Is it possible to check to see if there are unsaved documents? How would I do this?
I thought there would be some way of centrally registering if a document is unsaved. After all, doesn't then main 'Power Off' button in Windows prompt you with an 'You have unsaved data. Are you sure you want to close down?' type message? - which suggests that this is the case for at least some applications.
I thought there would be some way of centrally registering if a document is
No. You simply keep a dirty-flag somewhere in your application.
Ben Aldhouse wrote:
'You have unsaved data. Are you sure you want to close down?' type message?
It will say that some applications aren't responding and that you might lose data if you close them anyway.
In WinForms you get a closing-event that is fired when Windows shuts down; the application should then shut down, but some applications show a dialog asking the user whether or not to shut down. Meaning Windows asks them to close, and they simply refuse and hang around.
Next question from Windows; do you want to terminate the applications that did not shut down?
Bastard Programmer from Hell
If you can't read my code, try converting it here[^]
Thanks for your replies Richard and Eddy. I think I may have discovered a 'feature' of Windows 10 here. I have just done some experiments with Notepad++ v6.7.7 and Inkscape v0.91. Notepad is so advanced that an unsaved document gets saved anyway and opened up next time you open Notepad++. I think Visual Studio tends towards this level of foolproofness, too. It will give a message when you open it up asking if you would like to 'recover' unsaved files from the last session. Inkscape, however, will lose what you were working on if you haven't saved it.
When I try and close Inkscape with an unsaved document it will produce a dialog asking me if really want to close it. However, when I close Windows 10 with an unsaved Inkscape document the document is lost. I think that this dialog would have caused the shutdown process to ask for user feedback in older versions of Windows. Not so in the current version of 10.
Is it Windows policy now that all applications should save documents on the fly or users be more careful?
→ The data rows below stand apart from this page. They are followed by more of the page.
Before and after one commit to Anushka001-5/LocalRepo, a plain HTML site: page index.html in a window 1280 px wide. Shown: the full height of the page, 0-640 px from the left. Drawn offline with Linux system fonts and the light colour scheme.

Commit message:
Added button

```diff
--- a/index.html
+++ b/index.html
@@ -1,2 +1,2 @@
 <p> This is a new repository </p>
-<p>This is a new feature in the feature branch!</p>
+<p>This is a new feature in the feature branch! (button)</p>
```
Is it an oversight in Windows 10? May be it will be fixed soon and I won't have to write my little program...
When you close an application (Inkscape for instance), it will receive a WM_CLOSE[^] message form the OS and as response to it it will ask you to save (or not to save) the unsaved documents...
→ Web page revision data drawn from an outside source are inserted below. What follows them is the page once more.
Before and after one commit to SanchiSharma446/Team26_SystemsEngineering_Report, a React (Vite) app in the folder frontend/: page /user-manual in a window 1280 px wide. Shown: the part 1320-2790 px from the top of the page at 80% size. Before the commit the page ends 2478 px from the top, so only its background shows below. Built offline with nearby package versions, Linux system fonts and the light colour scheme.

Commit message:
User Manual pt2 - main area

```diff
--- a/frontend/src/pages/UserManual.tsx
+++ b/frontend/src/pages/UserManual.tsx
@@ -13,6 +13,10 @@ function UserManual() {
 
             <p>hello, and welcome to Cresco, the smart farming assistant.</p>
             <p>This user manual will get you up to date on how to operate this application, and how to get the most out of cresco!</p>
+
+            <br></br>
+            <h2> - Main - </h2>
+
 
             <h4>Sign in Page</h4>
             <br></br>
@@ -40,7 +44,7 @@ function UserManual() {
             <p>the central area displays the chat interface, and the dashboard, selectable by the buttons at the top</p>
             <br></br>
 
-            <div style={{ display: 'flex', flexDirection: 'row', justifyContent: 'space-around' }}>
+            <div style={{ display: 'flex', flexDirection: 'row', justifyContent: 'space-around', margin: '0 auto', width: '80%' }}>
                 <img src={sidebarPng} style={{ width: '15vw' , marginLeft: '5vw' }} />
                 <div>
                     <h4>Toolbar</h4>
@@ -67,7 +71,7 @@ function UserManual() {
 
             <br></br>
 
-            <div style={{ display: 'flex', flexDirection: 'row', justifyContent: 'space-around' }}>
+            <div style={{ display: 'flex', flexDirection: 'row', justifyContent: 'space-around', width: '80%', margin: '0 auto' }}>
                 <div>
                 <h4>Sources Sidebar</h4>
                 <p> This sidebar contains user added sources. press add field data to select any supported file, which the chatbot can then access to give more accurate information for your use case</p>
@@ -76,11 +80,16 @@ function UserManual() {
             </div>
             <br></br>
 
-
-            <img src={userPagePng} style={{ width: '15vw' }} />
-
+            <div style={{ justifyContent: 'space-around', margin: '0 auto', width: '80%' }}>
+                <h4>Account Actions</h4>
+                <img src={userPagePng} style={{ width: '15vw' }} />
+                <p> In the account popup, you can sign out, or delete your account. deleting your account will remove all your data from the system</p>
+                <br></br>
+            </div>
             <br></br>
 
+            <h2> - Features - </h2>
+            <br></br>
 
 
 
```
When you close the whole OS the messages to send is WM_QUERYENDSESSION[^] and WM_ENDSESSION[^].
If those messages are not handled the application will lost data...
So it is entirely up to the application...
However you may replace the standard shutdown process with your own, where before any other messages you send a WM_CLOSE to each (top-level) window...If the window returns 0 (means, it handled the message), you continue to the next, but if not you can pop a message to alert the user and bring the window to focus...If you got to the end of the list, you can shut down the OS...
Skipper: We'll fix it. Alex: Fix it? How you gonna fix this? Skipper: Grit, spit and a whole lotta duct tape.
This looks interesting. May be I'll get around to having a look at what is going on with these messages eventually. It would be an interesting exercise.
However, now I have seen that it isn't just short cuts to shutdown.exe that cause Windows to close down in a way that can cause unsaved work to be lost I've come to the conclusion that this is a possible oversight by Microsoft and I'll probably leave it for a while to see if they change it back themselves before I attempt to write my own fix.
Oh for just a little bit more time per day to get things done...
Last Visit: 31-Dec-99 19:00 Last Update: 2-Dec-22 10:48